Here is a quick sheet pan dinner for your weeknight rotation--just add rice, if you like. If you can't find baby bok choy, use regular bok choy or a whole head of broccoli, cut into long stalks with florets and trimmed stalks. The teriyaki sauce is a keeper for all kinds of simple vegetable dishes, a poached chicken breast or salmon fillet.

Course Main Course
Cuisine Asian
Prep Time 5 minutes
Cook Time 30 minutes
Total Time 35 minutes
Author Lynne Curry

Ingredients

  • 4 tablespoons coconut oil, divided or vegetable oil
  • 6 baby bok choy, sliced in half
  • 1/4 cup tapioca starch
  • 1 12-ounce package extra-firm tofu, drained and sliced into slabs
  • 1 tablespoon minced ginger
  • 3 garlic cloves, minced
  • 1/4 cup soy sauce
  • 1/4 cup mirin
  • 1/4 cup sake
  • 2 teaspoons coconut sugar or granulated sugar or stevia to taste
  • 1/4 teaspoon sriracha optional

Instructions

  1. Preheat the oven to 400 degrees F. Spread a sheet pan with 3 tablespoons of the oil.

  2. Arrange the bok choy cut side down on the sheet pan, turning them once to coat lightly with oil.

  3. Put the tapioca into a wide shallow dish. Press each slab of tofu into the tapioca to coat.
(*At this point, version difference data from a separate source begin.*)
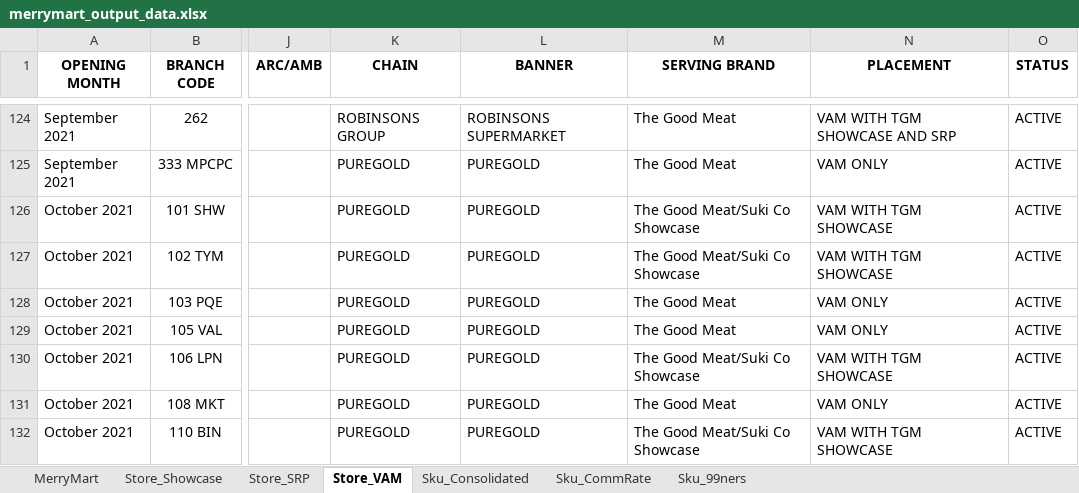
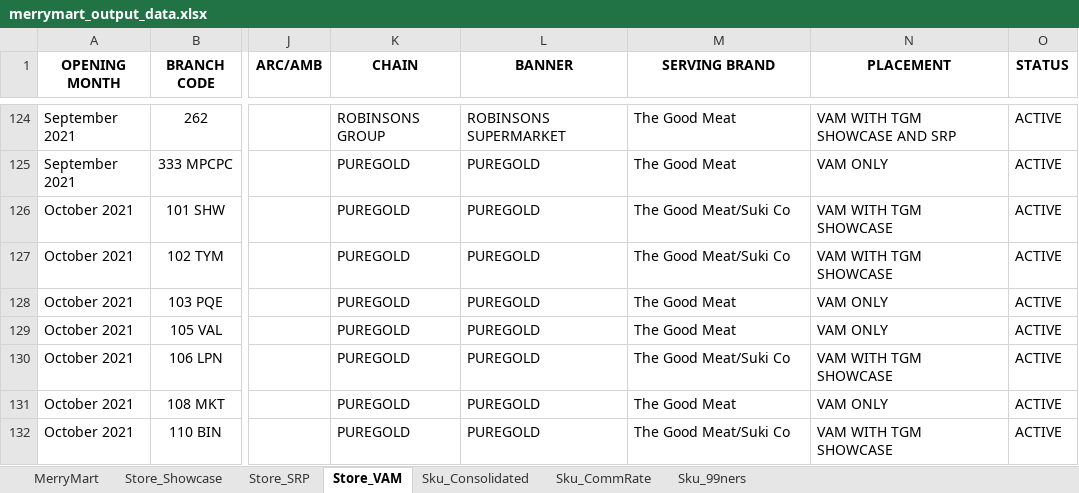
Before and after one commit to darthnihilus0917/cosolidator-tool, an Excel workbook: output/merrymart_output_data.xlsx, sheet Store_VAM, drawn as a sheet; only a part is shown, gaps mark what is left out; values as stored, in another font and other column widths than the file's, no borders; the diff covers the shown part only; the diff names each change by its address in the sheet, - before the commit and + after, or states it on an @@ line.

```diff
--- a/output/merrymart_output_data.xlsx (sheet Store_VAM)
+++ b/output/merrymart_output_data.xlsx (sheet Store_VAM)
-M126:M127 (SERVING BRAND): The Good Meat/Suki Co Showcase
+M126:M127 (SERVING BRAND): The Good Meat/Suki Co
-M130 (SERVING BRAND): The Good Meat/Suki Co Showcase
+M130 (SERVING BRAND): The Good Meat/Suki Co
-M132 (SERVING BRAND): The Good Meat/Suki Co Showcase
+M132 (SERVING BRAND): The Good Meat/Suki Co
```
Also changed, not shown: 2 removed rows and 35 edited cells elsewhere in this sheet, sheet MerryMart, sheet Store_Showcase, sheet Sku_Consolidated, sheet Sku_CommRate, sheet Store_SRP, monitoring/output_data.xlsx, output/waltermart_output_data.xlsx, 4 other files.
Arrange the tofu onto the sheet pan. (Reserve the tapioca to thicken the teriyaki sauce.)

  4. Bake the bok choy and tofu until well browned, about 25 minutes. Flip the bok choy and tofu and continue baking while you prepare the teriyaki sauce.

  5. Meanwhile, make the teriyaki sauce by heating the remaining 1 tablespoon oil in a small saucepan over medium heat.

  6. Add the ginger and garlic and cook until fragrant, about 1 minute. Add the soy sauce, mirin, sake, sugar and sriracha, if using. Cook, stirring, until the sugar dissolves.

  7. Add 1 tablespoon of the reserved tapioca (discard the rest) and stir until the sauce thickens and is smooth. 

  8. When the bok choy is nicely browned and the tofu is crisp (note that it will not brown very much), remove from the oven. Serve with the sauce drizzled on top and additional on the side.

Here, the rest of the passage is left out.